A related issue is the volume, and distribution, of health human resources. There are ongoing issues about the distribution of physicians, with the pendulum swinging from arguing that there were too many, to arguing that there were too few. As Ben Chan found, the major factor driving the drop in physician numbers was changes in training programs. Combined with such factors as changes in the hours worked by each physician, and a decrease in the proportion of doctors choosing to go into family practice, there were shortages in some areas, particularly for general practitioners (GP) / family doctors. One response has been to encourage 'primary care reform', including greater use of multidisciplinary health care teams. There are also ongoing issues regarding nurses. (See Nursing Health Services Research Unit, which links to some reports. CIHI also gives data about nursing.)
While health care coverage is country wide, and is required to be portable and to have equal access, there are a few differences between what provinces will cover. In some cases, this has resulted in lost grants to the provinces; in other cases it has not.
The issue of delisting services is becoming increasingly a political battleground in Canadian health care. In an effort to cut their health care budgets some provincial governments will opt to delist specific services under the guise that they lack essential medical necessity; however, the question of what qualifies as medical necessity is in these instances typically debated. For example, except for seniors, children, and diabetics eye exams to check vision are no longer covered in Ontario.
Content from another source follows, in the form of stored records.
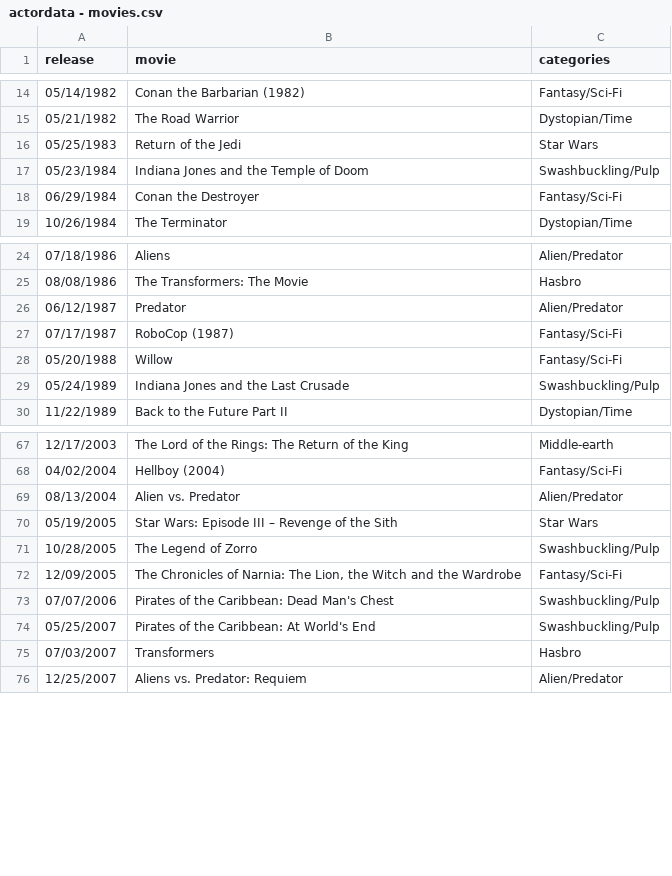
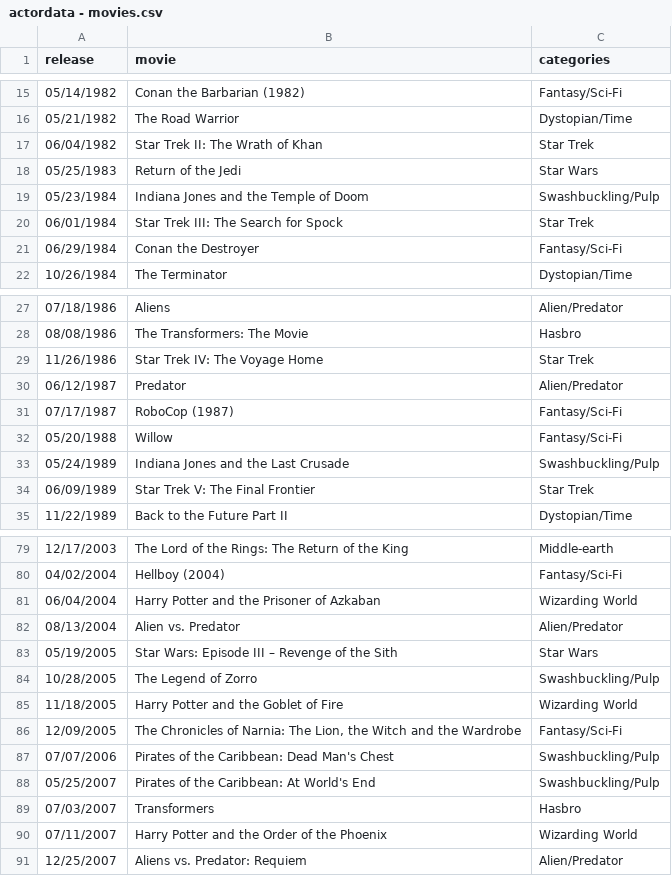
Before and after one commit to triviadraft/triviadraft.github.io, a CSV file: python/actordata - movies.csv, drawn as a sheet; only a part is shown, gaps mark what is left out; the diff covers the shown part only; the diff names each change by its address in the sheet, - before the commit and + after, or states it on an @@ line.

Commit message:
wizarding world star trek taglines

```diff
--- a/python/actordata - movies.csv
+++ b/python/actordata - movies.csv
+row 17: 06/04/1982 | Star Trek II: The Wrath of Khan | Star Trek
+row 20: 06/01/1984 | Star Trek III: The Search for Spock | Star Trek
+row 29: 11/26/1986 | Star Trek IV: The Voyage Home | Star Trek
+row 34: 06/09/1989 | Star Trek V: The Final Frontier | Star Trek
+row 81: 06/04/2004 | Harry Potter and the Prisoner of Azkaban | Wizarding World
+row 85: 11/18/2005 | Harry Potter and the Goblet of Fire | Wizarding World
+row 90: 07/11/2007 | Harry Potter and the Order of the Phoenix | Wizarding World
```
Also changed, not shown: 16 added rows elsewhere in this file, 5 other files.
Some politicians and think tanks have proposed removing barriers to the existence of a parallel private healthcare system. Others note that such systems act to erode cost control and impede equity. Though polling suggests support for such reforms has been increasing, it has yet to be adopted as official policy by any of the main federal political parties.
Under federal law, private clinics are not legally allowed to charge patients directly for services covered by the Canada Health Act, if they qualify for the public insurance. Regardless of this legal issue, many do offer such services. There are disputes as to whether surgical procedures can be performed. Two related issues have obstructed the growth of such clinics. One is regulatory — hospital-based quality assurance often failed to encompass them. This gap has been filled in most provinces, but sometimes only after celebrated incidents in which patients died in unregulated clinics, including one physician who performed cosmetic surgery in an Ontario hotel room. The second is economic — there may be no way for physicians to recoup the additional costs of running a surgical facility from their fees. Here, provinces can choose to offer 'facility fees' to these clinics, but doing so has often been contentious, particularly if hospitals felt that these costs would be better devoted to allowing them to increase their operating room time.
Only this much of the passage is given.